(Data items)
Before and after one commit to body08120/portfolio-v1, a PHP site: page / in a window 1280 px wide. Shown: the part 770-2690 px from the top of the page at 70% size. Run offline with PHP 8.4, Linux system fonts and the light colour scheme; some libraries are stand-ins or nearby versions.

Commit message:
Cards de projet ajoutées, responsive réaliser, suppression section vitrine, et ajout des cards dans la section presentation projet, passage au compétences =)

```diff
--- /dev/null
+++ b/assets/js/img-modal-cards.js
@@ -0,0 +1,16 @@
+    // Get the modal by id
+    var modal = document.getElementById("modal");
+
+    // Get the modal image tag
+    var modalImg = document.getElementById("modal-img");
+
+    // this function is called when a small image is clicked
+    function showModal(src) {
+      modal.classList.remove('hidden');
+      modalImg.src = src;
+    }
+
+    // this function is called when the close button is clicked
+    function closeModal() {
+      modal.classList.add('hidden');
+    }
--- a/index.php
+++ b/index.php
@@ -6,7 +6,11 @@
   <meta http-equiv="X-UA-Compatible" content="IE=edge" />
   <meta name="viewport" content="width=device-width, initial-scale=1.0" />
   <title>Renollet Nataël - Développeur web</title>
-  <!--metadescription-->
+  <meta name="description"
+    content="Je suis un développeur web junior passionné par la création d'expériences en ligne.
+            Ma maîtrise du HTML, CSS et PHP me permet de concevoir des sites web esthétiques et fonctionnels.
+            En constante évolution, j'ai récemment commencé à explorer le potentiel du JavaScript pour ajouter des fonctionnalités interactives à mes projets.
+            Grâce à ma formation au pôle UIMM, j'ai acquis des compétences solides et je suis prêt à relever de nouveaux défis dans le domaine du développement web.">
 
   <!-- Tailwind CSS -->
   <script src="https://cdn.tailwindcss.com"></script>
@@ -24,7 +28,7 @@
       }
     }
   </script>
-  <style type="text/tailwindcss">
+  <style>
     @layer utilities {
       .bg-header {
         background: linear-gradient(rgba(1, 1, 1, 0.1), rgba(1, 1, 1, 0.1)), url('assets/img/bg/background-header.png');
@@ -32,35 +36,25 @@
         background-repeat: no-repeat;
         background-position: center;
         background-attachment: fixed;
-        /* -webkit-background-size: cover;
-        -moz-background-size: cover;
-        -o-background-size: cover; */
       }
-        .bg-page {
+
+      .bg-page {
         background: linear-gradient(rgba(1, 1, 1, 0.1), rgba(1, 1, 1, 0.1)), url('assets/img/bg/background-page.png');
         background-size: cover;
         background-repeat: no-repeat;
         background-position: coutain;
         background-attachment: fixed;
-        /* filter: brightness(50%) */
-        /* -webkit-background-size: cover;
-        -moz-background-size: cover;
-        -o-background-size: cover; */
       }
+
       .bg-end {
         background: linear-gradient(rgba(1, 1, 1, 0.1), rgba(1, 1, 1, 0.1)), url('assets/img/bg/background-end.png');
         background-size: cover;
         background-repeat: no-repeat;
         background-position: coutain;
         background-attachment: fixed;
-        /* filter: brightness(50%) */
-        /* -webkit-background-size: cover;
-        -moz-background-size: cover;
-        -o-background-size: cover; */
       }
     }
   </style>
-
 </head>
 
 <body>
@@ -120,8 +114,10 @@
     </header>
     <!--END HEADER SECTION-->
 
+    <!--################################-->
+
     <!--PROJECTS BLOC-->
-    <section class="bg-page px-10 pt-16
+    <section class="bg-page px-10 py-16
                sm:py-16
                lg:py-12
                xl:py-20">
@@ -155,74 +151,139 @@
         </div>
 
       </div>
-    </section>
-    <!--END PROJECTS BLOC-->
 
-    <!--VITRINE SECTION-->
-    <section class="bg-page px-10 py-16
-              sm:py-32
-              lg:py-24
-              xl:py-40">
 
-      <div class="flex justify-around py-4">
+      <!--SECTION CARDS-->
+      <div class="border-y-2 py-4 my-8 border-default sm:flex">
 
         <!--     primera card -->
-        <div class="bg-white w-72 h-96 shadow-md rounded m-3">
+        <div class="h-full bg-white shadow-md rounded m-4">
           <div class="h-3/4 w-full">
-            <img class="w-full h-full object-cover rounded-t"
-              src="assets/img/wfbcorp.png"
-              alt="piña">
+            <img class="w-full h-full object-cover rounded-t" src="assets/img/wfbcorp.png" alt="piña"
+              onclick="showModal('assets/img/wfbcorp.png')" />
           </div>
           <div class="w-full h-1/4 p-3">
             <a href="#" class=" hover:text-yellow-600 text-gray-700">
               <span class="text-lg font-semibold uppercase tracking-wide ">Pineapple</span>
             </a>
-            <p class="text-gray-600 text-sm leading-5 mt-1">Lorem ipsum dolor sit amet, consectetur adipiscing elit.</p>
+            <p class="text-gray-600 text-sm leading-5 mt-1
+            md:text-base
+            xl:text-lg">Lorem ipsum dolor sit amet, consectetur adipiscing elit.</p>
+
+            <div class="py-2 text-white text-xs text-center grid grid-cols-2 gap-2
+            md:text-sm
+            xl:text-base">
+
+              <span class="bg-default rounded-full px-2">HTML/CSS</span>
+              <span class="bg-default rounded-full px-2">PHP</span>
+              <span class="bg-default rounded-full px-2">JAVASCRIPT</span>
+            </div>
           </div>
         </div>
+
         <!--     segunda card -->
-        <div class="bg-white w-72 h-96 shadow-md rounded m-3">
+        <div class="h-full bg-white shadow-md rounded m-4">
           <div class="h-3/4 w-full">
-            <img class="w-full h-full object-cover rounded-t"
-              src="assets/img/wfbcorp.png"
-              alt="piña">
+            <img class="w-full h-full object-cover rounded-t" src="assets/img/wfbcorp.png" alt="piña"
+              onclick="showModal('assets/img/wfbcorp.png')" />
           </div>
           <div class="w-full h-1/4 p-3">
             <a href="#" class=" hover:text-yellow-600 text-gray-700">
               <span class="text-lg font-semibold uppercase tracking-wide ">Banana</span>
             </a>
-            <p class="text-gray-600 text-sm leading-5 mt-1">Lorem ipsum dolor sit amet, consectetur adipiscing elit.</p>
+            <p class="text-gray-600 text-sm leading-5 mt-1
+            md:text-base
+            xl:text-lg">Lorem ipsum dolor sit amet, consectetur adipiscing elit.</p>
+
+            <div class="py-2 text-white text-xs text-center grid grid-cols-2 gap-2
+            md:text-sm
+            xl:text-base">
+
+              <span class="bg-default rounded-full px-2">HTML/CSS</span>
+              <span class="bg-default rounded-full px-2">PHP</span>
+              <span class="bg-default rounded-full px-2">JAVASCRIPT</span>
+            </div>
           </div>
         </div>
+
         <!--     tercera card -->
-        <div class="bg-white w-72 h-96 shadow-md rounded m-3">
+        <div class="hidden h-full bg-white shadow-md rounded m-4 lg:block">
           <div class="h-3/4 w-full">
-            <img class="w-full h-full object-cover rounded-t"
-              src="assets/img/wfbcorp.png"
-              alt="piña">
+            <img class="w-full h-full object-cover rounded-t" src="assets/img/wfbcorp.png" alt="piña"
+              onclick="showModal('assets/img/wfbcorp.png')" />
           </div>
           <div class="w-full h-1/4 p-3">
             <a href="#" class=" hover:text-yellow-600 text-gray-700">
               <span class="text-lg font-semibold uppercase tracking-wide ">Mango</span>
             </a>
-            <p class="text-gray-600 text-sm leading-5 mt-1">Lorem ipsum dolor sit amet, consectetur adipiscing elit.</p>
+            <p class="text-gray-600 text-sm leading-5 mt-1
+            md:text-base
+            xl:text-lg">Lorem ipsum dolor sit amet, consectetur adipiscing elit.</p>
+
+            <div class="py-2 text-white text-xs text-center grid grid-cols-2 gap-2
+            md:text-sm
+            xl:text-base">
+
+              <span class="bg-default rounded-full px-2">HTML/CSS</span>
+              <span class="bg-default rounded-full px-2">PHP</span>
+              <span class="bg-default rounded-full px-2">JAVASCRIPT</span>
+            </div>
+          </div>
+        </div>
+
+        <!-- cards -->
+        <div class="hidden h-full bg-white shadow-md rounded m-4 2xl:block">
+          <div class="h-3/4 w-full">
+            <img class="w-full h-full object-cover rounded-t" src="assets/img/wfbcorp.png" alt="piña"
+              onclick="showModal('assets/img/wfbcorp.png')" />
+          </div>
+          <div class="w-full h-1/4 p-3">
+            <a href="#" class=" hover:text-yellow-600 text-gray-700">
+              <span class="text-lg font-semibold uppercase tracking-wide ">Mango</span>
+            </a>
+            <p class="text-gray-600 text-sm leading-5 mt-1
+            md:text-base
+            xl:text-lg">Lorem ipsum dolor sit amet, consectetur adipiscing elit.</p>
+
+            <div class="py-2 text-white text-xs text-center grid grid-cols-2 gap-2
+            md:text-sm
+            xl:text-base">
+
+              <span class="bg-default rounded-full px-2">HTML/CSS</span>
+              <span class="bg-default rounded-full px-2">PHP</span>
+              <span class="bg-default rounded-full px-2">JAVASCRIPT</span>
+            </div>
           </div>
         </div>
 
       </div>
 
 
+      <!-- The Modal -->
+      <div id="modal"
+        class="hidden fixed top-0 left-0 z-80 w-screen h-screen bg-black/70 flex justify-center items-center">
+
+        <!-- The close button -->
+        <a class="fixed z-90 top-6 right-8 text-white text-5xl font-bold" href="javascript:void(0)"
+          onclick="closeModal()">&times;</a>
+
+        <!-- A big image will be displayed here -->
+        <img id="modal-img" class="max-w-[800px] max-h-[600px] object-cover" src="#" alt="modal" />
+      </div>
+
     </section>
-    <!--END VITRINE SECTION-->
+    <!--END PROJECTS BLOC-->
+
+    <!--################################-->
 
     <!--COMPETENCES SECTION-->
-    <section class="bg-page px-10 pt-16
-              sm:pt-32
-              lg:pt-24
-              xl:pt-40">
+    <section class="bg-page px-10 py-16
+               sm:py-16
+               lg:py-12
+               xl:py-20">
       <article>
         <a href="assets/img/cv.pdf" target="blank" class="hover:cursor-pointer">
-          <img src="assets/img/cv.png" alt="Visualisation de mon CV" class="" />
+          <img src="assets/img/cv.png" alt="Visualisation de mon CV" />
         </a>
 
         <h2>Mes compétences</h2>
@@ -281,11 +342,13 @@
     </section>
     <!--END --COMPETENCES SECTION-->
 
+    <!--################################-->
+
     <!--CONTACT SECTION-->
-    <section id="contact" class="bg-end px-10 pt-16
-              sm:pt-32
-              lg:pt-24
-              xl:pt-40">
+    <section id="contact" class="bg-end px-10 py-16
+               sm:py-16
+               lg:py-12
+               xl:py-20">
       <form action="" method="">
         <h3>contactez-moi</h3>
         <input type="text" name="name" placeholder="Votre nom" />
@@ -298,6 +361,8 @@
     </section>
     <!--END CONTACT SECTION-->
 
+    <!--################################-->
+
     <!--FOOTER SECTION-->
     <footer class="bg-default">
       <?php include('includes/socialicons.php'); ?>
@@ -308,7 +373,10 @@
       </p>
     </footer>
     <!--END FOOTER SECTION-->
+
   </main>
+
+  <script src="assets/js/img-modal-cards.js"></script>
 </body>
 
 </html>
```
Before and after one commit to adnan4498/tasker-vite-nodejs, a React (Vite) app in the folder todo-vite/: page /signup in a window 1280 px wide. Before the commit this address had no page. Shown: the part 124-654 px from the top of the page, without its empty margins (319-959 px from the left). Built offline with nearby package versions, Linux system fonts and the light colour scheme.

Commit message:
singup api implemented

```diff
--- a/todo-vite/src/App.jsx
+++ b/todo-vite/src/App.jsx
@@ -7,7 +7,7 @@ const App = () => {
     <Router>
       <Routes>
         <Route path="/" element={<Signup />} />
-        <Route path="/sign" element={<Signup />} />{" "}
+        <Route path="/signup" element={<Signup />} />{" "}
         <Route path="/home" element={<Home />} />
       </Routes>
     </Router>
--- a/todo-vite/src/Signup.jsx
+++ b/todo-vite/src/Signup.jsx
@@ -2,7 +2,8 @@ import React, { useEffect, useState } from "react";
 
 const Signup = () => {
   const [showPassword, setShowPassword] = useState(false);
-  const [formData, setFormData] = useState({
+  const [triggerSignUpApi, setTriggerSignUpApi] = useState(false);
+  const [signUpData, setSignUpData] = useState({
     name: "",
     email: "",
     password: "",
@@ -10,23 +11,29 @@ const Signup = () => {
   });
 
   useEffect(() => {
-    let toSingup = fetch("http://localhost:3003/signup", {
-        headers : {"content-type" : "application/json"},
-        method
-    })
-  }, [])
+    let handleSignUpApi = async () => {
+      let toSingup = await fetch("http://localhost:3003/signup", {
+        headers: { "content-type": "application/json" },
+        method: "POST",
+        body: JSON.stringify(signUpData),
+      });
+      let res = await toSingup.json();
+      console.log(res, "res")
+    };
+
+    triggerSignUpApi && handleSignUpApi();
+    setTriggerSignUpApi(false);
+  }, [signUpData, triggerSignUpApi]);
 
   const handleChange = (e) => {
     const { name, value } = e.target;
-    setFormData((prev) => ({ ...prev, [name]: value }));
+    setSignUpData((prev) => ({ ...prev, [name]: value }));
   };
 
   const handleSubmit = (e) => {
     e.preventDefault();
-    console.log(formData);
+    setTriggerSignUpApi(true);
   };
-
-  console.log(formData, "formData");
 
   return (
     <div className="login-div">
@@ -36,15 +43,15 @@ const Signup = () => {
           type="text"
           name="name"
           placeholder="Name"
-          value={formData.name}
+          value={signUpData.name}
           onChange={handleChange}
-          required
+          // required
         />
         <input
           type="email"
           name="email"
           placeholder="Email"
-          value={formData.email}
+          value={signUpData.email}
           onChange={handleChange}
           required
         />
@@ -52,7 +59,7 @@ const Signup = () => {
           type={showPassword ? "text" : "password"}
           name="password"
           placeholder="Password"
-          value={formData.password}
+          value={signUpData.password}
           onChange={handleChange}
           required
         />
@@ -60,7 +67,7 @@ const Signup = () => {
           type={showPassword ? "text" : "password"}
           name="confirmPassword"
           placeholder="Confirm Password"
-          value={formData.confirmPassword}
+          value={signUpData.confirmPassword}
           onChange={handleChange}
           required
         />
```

Your goal =>
Which lines above contain the word "value"? Copy each one.

Reply to the task =>
     const { name, value } = e.target;
-    setFormData((prev) => ({ ...prev, [name]: value }));
+    setSignUpData((prev) => ({ ...prev, [name]: value }));
-          value={formData.name}
+          value={signUpData.name}
-          value={formData.email}
+          value={signUpData.email}
-          value={formData.password}
+          value={signUpData.password}
-          value={formData.confirmPassword}
+          value={signUpData.confirmPassword}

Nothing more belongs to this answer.